Elaine Hill, Assistant Professor of Public Health Sciences, has received a $1.25 million Early Independence Award from the National Institutes of Health (NIH) designed to boost researchers at the beginning of their careers. The grant will enable Hill to study the complex local health, environmental, and economic implications of oil and gas extraction in the U.S. "I am so grateful that my research will be supported by this award," said Hill. "With it, I will be able to study a topic that is both timely, relevant, and in desperate need of scientific examination." The NIH Director's Early Independence Award was created to help jumpstart the careers of promising young scientists by allowing them to forego years of traditional post-doctoral training and begin to immediately pursue independent research. Read more . . .
PhD dissertation defense
Sage Begolly, Toxicology, "Response of oligodendrocyte progenitor cells to single dose and fractionated irradiation: potential implications for central nervous system radiation late effects." 1 p.m., Nov. 5, 2015, K-307 (3-6408). Advisor: Kerry O'Banion.
Mark your calendar
Oct. 26: The tension between hybridization and reproductive isolation, Daniel Garrigan, Assistant Professor of Biology. Department of Biology Donut Talk. Noon to 1 p.m., Lander Auditorium - Hutchison 140.

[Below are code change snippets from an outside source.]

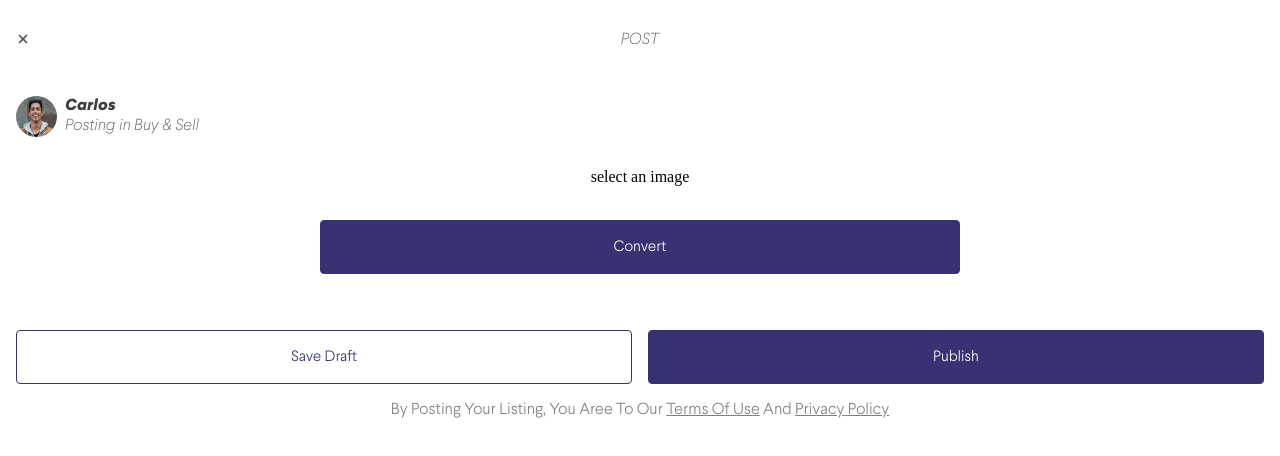
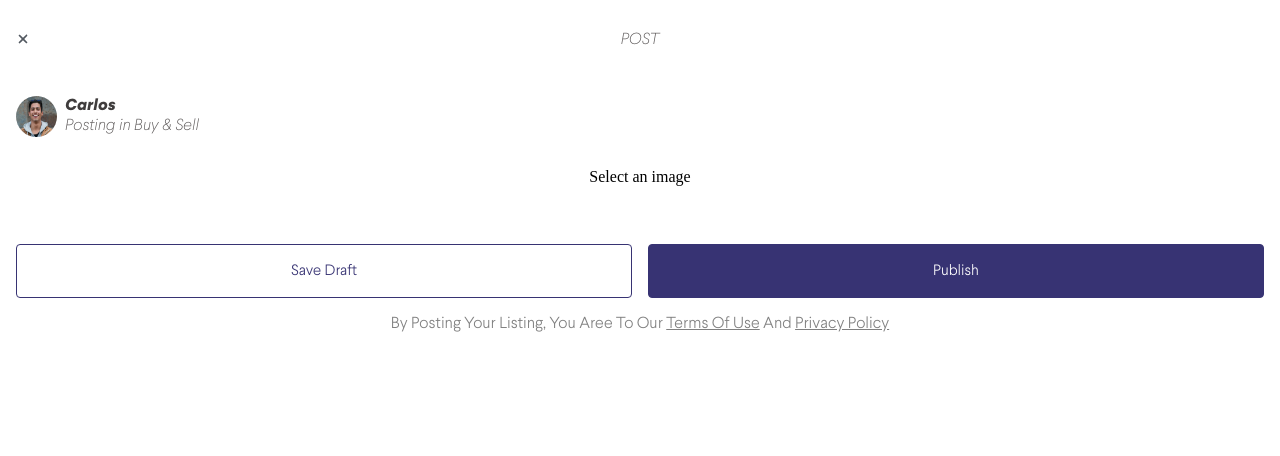
Before and after one commit to ejkorol/industry-team-two, a React (Vite) app: page / in a window 1280 px wide. Shown: the top 456 px of the page. Built offline with nearby package versions, Linux system fonts and the light colour scheme.

Commit message:
change button to image handler

```diff
--- a/src/components/ImageGen/ImageGen.jsx
+++ b/src/components/ImageGen/ImageGen.jsx
@@ -6,48 +6,50 @@ import "./ImageGen.scss";
 
 export default function ImageGen() {
 
-  const [ selectedFile, setSelectedFile ] = useState('');
-  const [ base64, setBase64 ] = useState('');
-  const [ data, setData ] = useState(null);
-  const [ imagePreview, setImagePreview ] = useState(null);
-  const [ image, setImage ] = useState(null);
+  const [selectedFile, setSelectedFile] = useState('');
+  const [base64, setBase64] = useState('');
+  const [data, setData] = useState(null);
+  const [imagePreview, setImagePreview] = useState(null);
+  const [image, setImage] = useState(null);
 
   const selectFile = (e) => {
-    setSelectedFile(e.target.files[0])
     const imageFile = e.target.files[0];
-    setImage(imageFile)
+    setSelectedFile(imageFile);
+    setImage(imageFile);
+
     const reader = new FileReader();
     reader.onloadend = () => {
       setImagePreview(reader.result);
+      // Automatically trigger convertBase when the image is selected
+      convertBase(imageFile);
     };
     if (imageFile) {
       reader.readAsDataURL(imageFile);
     } else {
       setImagePreview(null);
-    };
+    }
   };
 
-  function convertBase() {
+  const convertBase = (file) => {
     const reader = new FileReader();
-    reader.readAsDataURL(selectedFile);
+    reader.readAsDataURL(file);
 
     reader.onload = async () => {
       const base64String = reader.result.split(',')[1];
       setBase64(base64String);
       const returnedData = await returnData(base64String);
       setData(returnedData);
-    }
-  }
+    };
+  };
 
   return (
     <>
       <div className="upload__image-wrapper">
-        { !imagePreview && <label htmlFor="image" className="upload__file-input-label">select an image</label> }
+        {!imagePreview && <label htmlFor="image" className="upload__file-input-label">Select an image</label>}
         <input className="upload__file-input" id="image" type="file" onChange={selectFile} accept="image/*" required />
-        { imagePreview && <img className="upload__image" src={imagePreview} alt="work hard everyday, make few fucking money" /> }
+        {imagePreview && <img className="upload__image" src={imagePreview} alt="work hard everyday, make few fucking money" />}
       </div>
-      <br/>
-      <button className="upload__image-button" onClick={() => { convertBase() }}>convert</button>
+      <br />
       {base64 && !data && <PostSkeleton />}
       {data && <Post analysis={data.analysis} />}
     </>
```
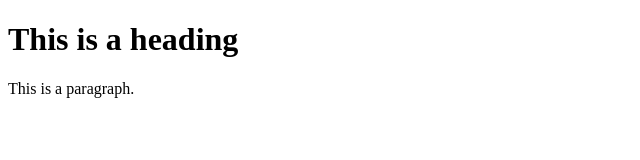
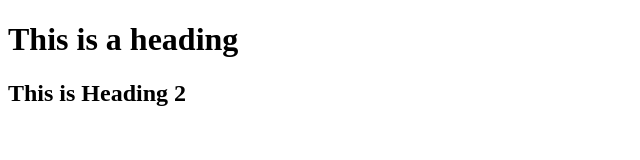
Before and after one commit to TedGitTutor/Learning_Git, a plain HTML site: page index.html in a window 1280 px wide. Shown: the whole page, without its empty margins (0-640 px from the left). Drawn offline with Linux system fonts and the light colour scheme.

Commit message:
Update index.html

```diff
--- a/index.html
+++ b/index.html
@@ -4,7 +4,7 @@
 <body>
 
 <h1>This is a heading</h1>
-<p>This is a paragraph.</p>
+<h2>This is Heading 2</h2>
 
 </body>
 </html>
```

Oct. 30: Applications due no later than 5 p.m. for CFAR Joint Funding Opportunity in HIV/AIDS through SMD, SON and Program Of Excellence. Click here for details.
Nov. 2: Initial abstracts due for applications for funding from Medical Center Incubator Program. Details and application instructions are available here.
Nov. 2: Applications due for funding from the Health Sciences Center for Computational Innovation for short-term, early phase work necessary to create computer code or models, and to get new biocomputational or health-related scientific projects underway. Click here to read the full RFA.
Nov. 10: "Developing a Regulatory Science Training Program and Potential Career Paths," presented by Emma Meagher, Director, Translational Research Training Programs and Senior Associate Dean for Clinical Research, University of Pennsylvania Institute for Translational Medicine and Therapeutics. Noon to 1 p.m., Helen Wood Hall Auditorium. Part of the "Advancing Regulatory Science and Translational Science: Research, Training and Partnerships" lecture series.
Nov. 14: Healthcare Deep Data Dive, exploring innovative and effective uses of health data to improve patient outcomes. 8 a.m., Saunders Research Building. Learn more here.
Nov. 16: Deadline for University students, staff and faculty interested in entrepreneurship training and in identifying and developing valuable product opportunities from their academic research, to apply to the University's I-Corps Site program for grants of up to $3,000. Read more here.
Please send suggestions and comments to Bob Marcotte. You can see back issues of Research Connections, an index of people and departments linked to those issues, and a chronological listing of PhD dissertation defenses since April 2014, by discipline.